Exercise objective | Would you reproduce every line of the material exactly?

Raw data |
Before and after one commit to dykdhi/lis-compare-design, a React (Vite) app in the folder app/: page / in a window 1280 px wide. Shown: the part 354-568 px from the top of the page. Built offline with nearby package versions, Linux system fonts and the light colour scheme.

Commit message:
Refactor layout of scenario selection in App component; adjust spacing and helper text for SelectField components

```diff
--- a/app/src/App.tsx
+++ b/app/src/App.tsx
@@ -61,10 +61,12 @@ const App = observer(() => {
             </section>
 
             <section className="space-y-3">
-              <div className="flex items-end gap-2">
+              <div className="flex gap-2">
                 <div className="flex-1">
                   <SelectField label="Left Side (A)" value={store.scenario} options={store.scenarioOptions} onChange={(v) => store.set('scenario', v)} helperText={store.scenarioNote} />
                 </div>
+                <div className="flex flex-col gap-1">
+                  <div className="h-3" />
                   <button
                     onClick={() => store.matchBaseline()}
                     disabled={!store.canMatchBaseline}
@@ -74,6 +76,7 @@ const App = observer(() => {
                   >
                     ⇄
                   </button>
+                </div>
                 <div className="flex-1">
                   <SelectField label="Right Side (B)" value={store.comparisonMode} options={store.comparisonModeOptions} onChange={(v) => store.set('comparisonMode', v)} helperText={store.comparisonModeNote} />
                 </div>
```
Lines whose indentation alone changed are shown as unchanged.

Answer section |
Before and after one commit to dykdhi/lis-compare-design, a React (Vite) app in the folder app/: page / in a window 1280 px wide. Shown: the part 354-568 px from the top of the page. Built offline with nearby package versions, Linux system fonts and the light colour scheme.

Commit message:
Refactor layout of scenario selection in App component; adjust spacing and helper text for SelectField components

```diff
--- a/app/src/App.tsx
+++ b/app/src/App.tsx
@@ -61,10 +61,12 @@ const App = observer(() => {
             </section>
 
             <section className="space-y-3">
-              <div className="flex items-end gap-2">
+              <div className="flex gap-2">
                 <div className="flex-1">
                   <SelectField label="Left Side (A)" value={store.scenario} options={store.scenarioOptions} onChange={(v) => store.set('scenario', v)} helperText={store.scenarioNote} />
                 </div>
+                <div className="flex flex-col gap-1">
+                  <div className="h-3" />
                   <button
                     onClick={() => store.matchBaseline()}
                     disabled={!store.canMatchBaseline}
@@ -74,6 +76,7 @@ const App = observer(() => {
                   >
                     ⇄
                   </button>
+                </div>
                 <div className="flex-1">
                   <SelectField label="Right Side (B)" value={store.comparisonMode} options={store.comparisonModeOptions} onChange={(v) => store.set('comparisonMode', v)} helperText={store.comparisonModeNote} />
                 </div>
```
Lines whose indentation alone changed are shown as unchanged.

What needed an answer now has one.